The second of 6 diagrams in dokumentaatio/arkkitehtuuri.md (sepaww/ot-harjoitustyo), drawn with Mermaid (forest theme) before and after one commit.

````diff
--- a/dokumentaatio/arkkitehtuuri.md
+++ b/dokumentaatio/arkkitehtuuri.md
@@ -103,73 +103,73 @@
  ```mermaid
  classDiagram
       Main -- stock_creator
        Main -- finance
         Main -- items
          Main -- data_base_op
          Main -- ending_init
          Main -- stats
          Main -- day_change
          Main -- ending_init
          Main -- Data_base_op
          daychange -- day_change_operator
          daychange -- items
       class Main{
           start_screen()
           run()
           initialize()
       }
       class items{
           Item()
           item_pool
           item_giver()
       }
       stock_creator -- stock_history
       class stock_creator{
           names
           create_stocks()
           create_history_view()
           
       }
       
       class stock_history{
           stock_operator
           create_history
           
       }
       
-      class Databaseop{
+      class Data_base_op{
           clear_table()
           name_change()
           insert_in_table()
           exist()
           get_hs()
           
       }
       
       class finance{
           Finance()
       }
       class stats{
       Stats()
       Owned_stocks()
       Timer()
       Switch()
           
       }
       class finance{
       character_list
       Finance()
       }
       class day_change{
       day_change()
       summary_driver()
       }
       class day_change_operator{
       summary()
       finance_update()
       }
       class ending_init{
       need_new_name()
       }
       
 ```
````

***

◆ Your goal: A complete, exact copy of the material is the expected answer.

◆ Solution for this exercise:
The second of 6 diagrams in dokumentaatio/arkkitehtuuri.md (sepaww/ot-harjoitustyo), drawn with Mermaid (forest theme) before and after one commit.

````diff
--- a/dokumentaatio/arkkitehtuuri.md
+++ b/dokumentaatio/arkkitehtuuri.md
@@ -103,73 +103,73 @@
  ```mermaid
  classDiagram
       Main -- stock_creator
        Main -- finance
         Main -- items
          Main -- data_base_op
          Main -- ending_init
          Main -- stats
          Main -- day_change
          Main -- ending_init
          Main -- Data_base_op
          daychange -- day_change_operator
          daychange -- items
       class Main{
           start_screen()
           run()
           initialize()
       }
       class items{
           Item()
           item_pool
           item_giver()
       }
       stock_creator -- stock_history
       class stock_creator{
           names
           create_stocks()
           create_history_view()
           
       }
       
       class stock_history{
           stock_operator
           create_history
           
       }
       
-      class Databaseop{
+      class Data_base_op{
           clear_table()
           name_change()
           insert_in_table()
           exist()
           get_hs()
           
       }
       
       class finance{
           Finance()
       }
       class stats{
       Stats()
       Owned_stocks()
       Timer()
       Switch()
           
       }
       class finance{
       character_list
       Finance()
       }
       class day_change{
       day_change()
       summary_driver()
       }
       class day_change_operator{
       summary()
       finance_update()
       }
       class ending_init{
       need_new_name()
       }
       
 ```
````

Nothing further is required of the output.